OC Reilly Blog: Health Care Financials Can Expect Brighter Lights

By Paul D. Eberhardt, Supply Chain Consultant, OC Reilly Inc.


The brave new world of health care provision and accounting continues apace, with the federal Centers for Medicare & Medicaid Services (CMS) recently proposing a rule requiring all U.S. hospitals to publish how much they charge for every service rendered.

The proposed rule stems from a little-noticed 56-word “price transparency” provision in the Patient Protection and Affordable Care Act, found in Section 2718e of the federal law.

“We are providing hospitals with the flexibility to determine how they make a list of their standard charges public,” reads the CMS proposal, as cited in the May 5, 2014, edition of Modern Healthcare magazine. 

“We encourage hospitals to undertake efforts to engage in consumer-friendly communication of their charges to help patients understand what their potential financial liability might be,” the CMS document states.

The magazine article quotes Jaime King, a health policy expert and law professor at the San Francisco-based University of California Hastings as saying, “I don’t think (the proposed rule) goes far enough.  It’s a really good first step.  It suggests that CMS is taking the need to have price transparency seriously.”

This effort also highlights the increasing pressure on hospitals and health systems to pay ever-closer attention to their expenditures and the overall integrity of their bottom line performance.  As the financial details of health systems become more and more open and transparent, it follows logically that where their money is spent will attract more attention, as well.

Careful and comprehensive surveys of contracts, expenditures, and quality control standards related to supply chain elements can produce meaningful savings and contribute directly to bottom line performance.  This is as true for health systems as for any other complex business enterprise.

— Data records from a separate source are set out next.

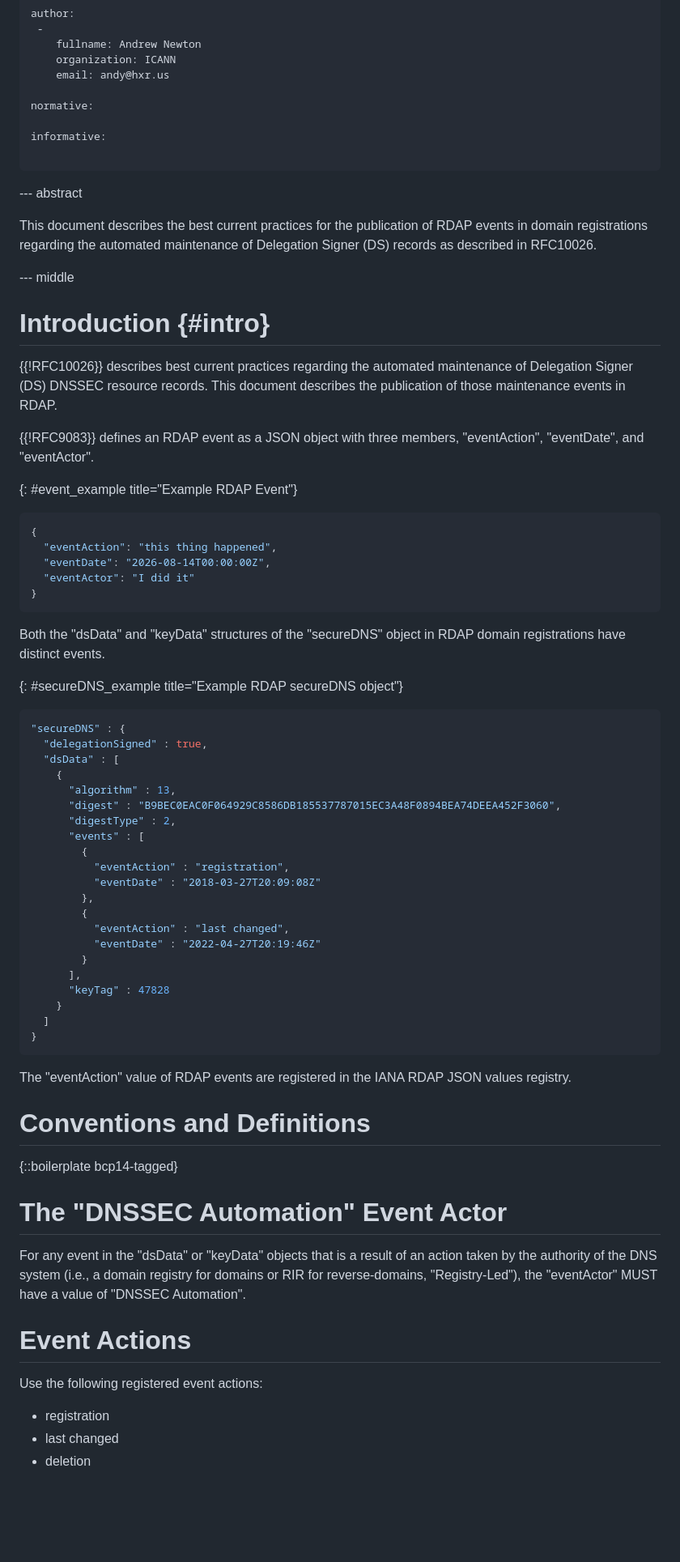
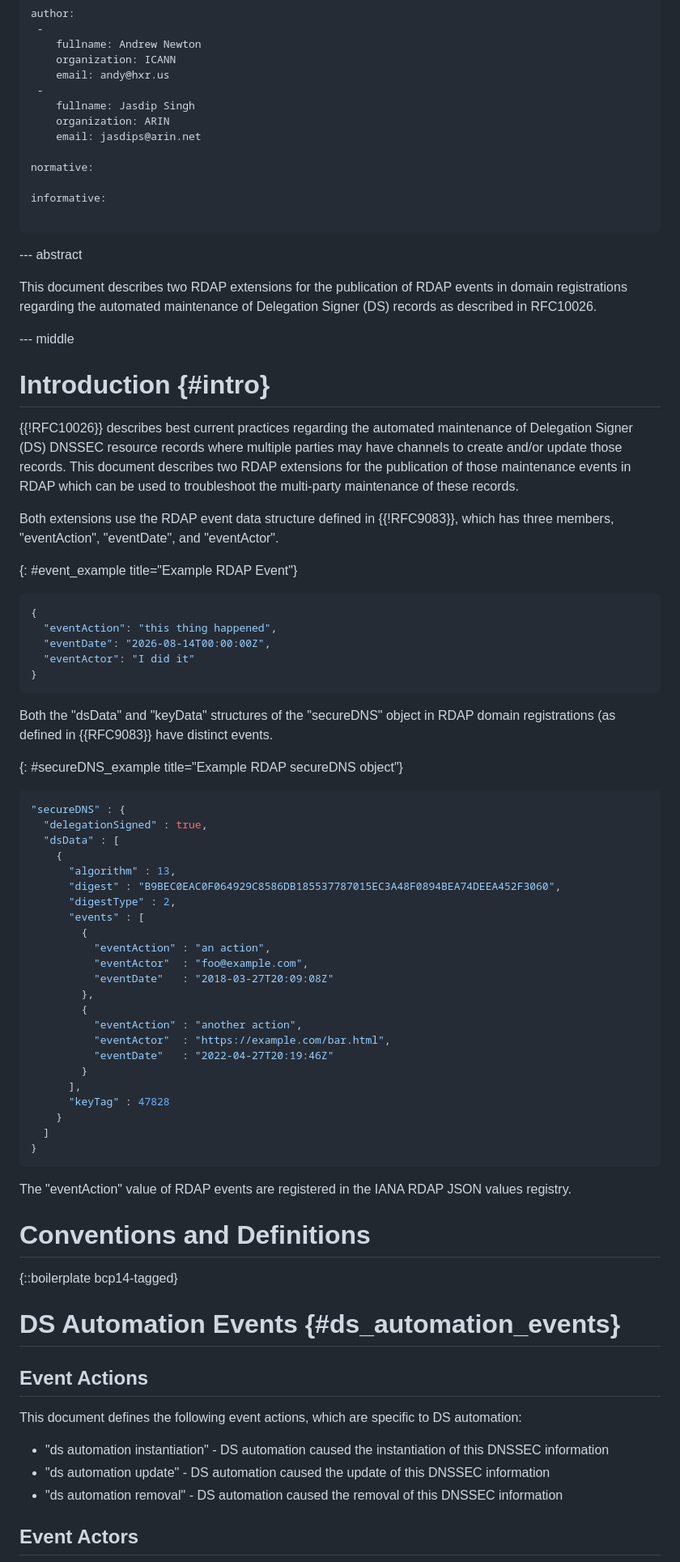
Before and after one commit to anewton1998/draft-newton-regext-rdap-ds-automation, a Markdown page: draft-newton-regext-rdap-ds-automation.md, the part around one of its changes. Shown at 81% size. GitHub-like rendering; blank space fills up the shorter version.

```diff
--- a/draft-newton-regext-rdap-ds-automation.md
+++ b/draft-newton-regext-rdap-ds-automation.md
@@ -27,6 +27,10 @@ author:
     fullname: Andrew Newton
     organization: ICANN
     email: andy@hxr.us
+ -
+    fullname: Jasdip Singh
+    organization: ARIN
+    email: jasdips@arin.net
 
 normative:
 
@@ -36,7 +40,7 @@ informative:
 
 --- abstract
 
-This document describes the best current practices for the publication of RDAP events
+This document describes two RDAP extensions for the publication of RDAP events
 in domain registrations regarding the automated maintenance of Delegation Signer (DS) records as described
 in RFC10026.
 
@@ -45,10 +49,12 @@ in RFC10026.
 # Introduction {#intro}
 
 {{!RFC10026}} describes best current practices regarding the automated maintenance
-of Delegation Signer (DS) DNSSEC resource records. This document describes the publication
-of those maintenance events in RDAP.
+of Delegation Signer (DS) DNSSEC resource records where multiple parties may have channels
+to create and/or update those records. This document describes two RDAP extensions for the publication
+of those maintenance events in RDAP which can be used to troubleshoot the multi-party
+maintenance of these records.
 
-{{!RFC9083}} defines an RDAP event as a JSON object with three members, "eventAction", "eventDate", and "eventActor".
+Both extensions use the RDAP event data structure defined in {{!RFC9083}}, which has three members, "eventAction", "eventDate", and "eventActor".
 
 {: #event_example title="Example RDAP Event"}
 ~~~ json
@@ -60,7 +66,7 @@ of those maintenance events in RDAP.
 ~~~
 
 Both the "dsData" and "keyData" structures of the "secureDNS" object in RDAP domain
-registrations have distinct events.
+registrations (as defined in {{RFC9083}} have distinct events.
 
 {: #secureDNS_example title="Example RDAP secureDNS object"}
 ~~~ json
@@ -73,12 +79,14 @@ registrations have distinct events.
       "digestType" : 2,
       "events" : [
         {
-          "eventAction" : "registration",
-          "eventDate" : "2018-03-27T20:09:08Z"
+          "eventAction" : "an action",
+          "eventActor"  : "foo@example.com",
+          "eventDate"   : "2018-03-27T20:09:08Z"
         },
         {
-          "eventAction" : "last changed",
-          "eventDate" : "2022-04-27T20:19:46Z"
+          "eventAction" : "another action",
+          "eventActor"  : "https://example.com/bar.html",
+          "eventDate"   : "2022-04-27T20:19:46Z"
         }
       ],
       "keyTag" : 47828
@@ -94,17 +102,15 @@ registry.
 
 {::boilerplate bcp14-tagged}
 
-# The "DNSSEC Automation" Event Actor
+# DS Automation Events {#ds_automation_events}
 
-For any event in the "dsData" or "keyData" objects that is a result of an action
-taken by the authority of the DNS system (i.e., a domain registry for domains or RIR for reverse-domains, "Registry-Led"),
-the "eventActor" MUST have a value of "DNSSEC Automation".
+## Event Actions
 
-# Event Actions
+This document defines the following event actions, which are specific to DS automation:
 
-Use the following registered event actions:
+* "ds automation instantiation" - DS automation caused the instantiation of this DNSSEC information
+* "ds automation update" - DS automation caused the update of this DNSSEC information
+* "ds automation removal" - DS automation caused the removal of this DNSSEC information
 
-* registration
-* last changed
-* deletion
+## Event Actors
 
```
Also changed, not shown: other parts of draft-newton-regext-rdap-ds-automation.md (+51 -8 lines).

More and brighter lights promise to be shined on health systems’ financials.  Supply chain management offers an easy, quick, and accessible means of making important improvements.